- [TASK STATEMENT]: For each entry, repeat the text exactly and omit any picture it holds.

(Data items)
*** Begin section ***
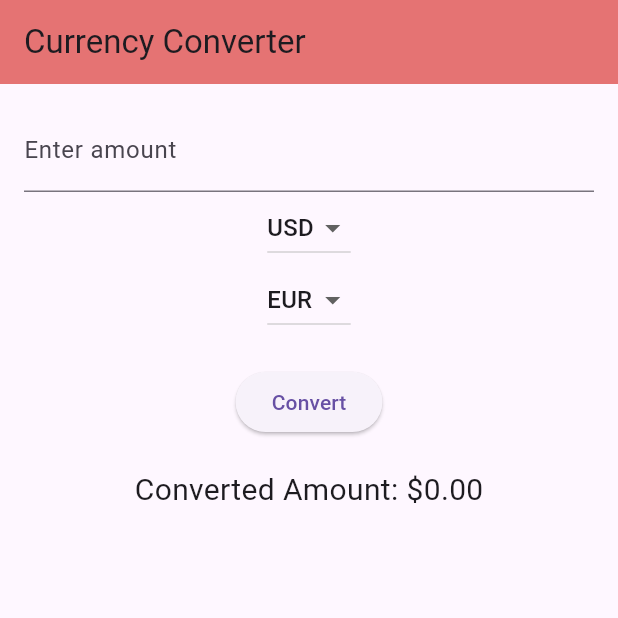
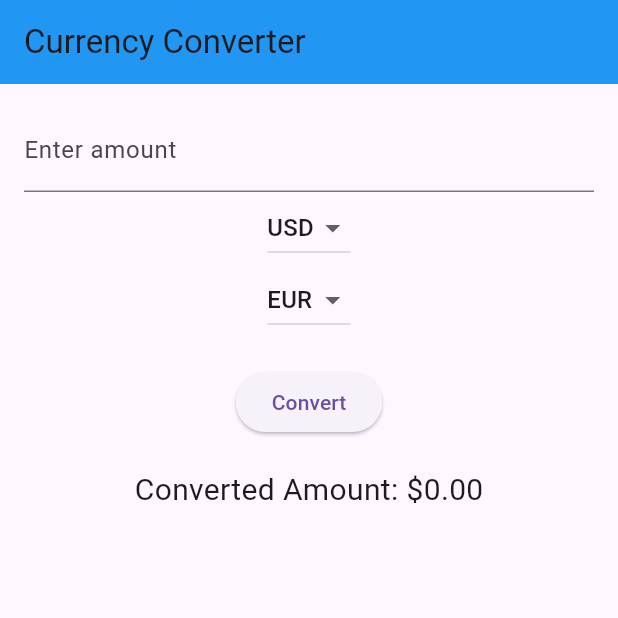
Before and after one commit to Karthiktelagi/Currency-Converter, a Flutter app: the screen it shows after launch, on a phone screen of 412 x 824 dp, the top half of it. Run offline on Flutter 3.47's test engine with Material 3 defaults, Android fonts, the phone set to English and light mode, and no system bars.

Commit message:
new update

```diff
--- a/lib/currency_convertor_material_page.dart
+++ b/lib/currency_convertor_material_page.dart
@@ -46,7 +46,7 @@ class _CurrencyConverterScreenState extends State<CurrencyConverterScreen> {
     return Scaffold(
 
       appBar:  AppBar(title: const Text('Currency Converter' ,),
-      backgroundColor: Colors.red[300],),
+      backgroundColor: Colors.blue,),
       body:
       Padding(
         padding: const EdgeInsets.all(16.0),
```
*** End section ***
- [ANSWER SECTION]:
Before and after one commit to Karthiktelagi/Currency-Converter, a Flutter app: the screen it shows after launch, on a phone screen of 412 x 824 dp, the top half of it. Run offline on Flutter 3.47's test engine with Material 3 defaults, Android fonts, the phone set to English and light mode, and no system bars.

Commit message:
new update

```diff
--- a/lib/currency_convertor_material_page.dart
+++ b/lib/currency_convertor_material_page.dart
@@ -46,7 +46,7 @@ class _CurrencyConverterScreenState extends State<CurrencyConverterScreen> {
     return Scaffold(
 
       appBar:  AppBar(title: const Text('Currency Converter' ,),
-      backgroundColor: Colors.red[300],),
+      backgroundColor: Colors.blue,),
       body:
       Padding(
         padding: const EdgeInsets.all(16.0),
```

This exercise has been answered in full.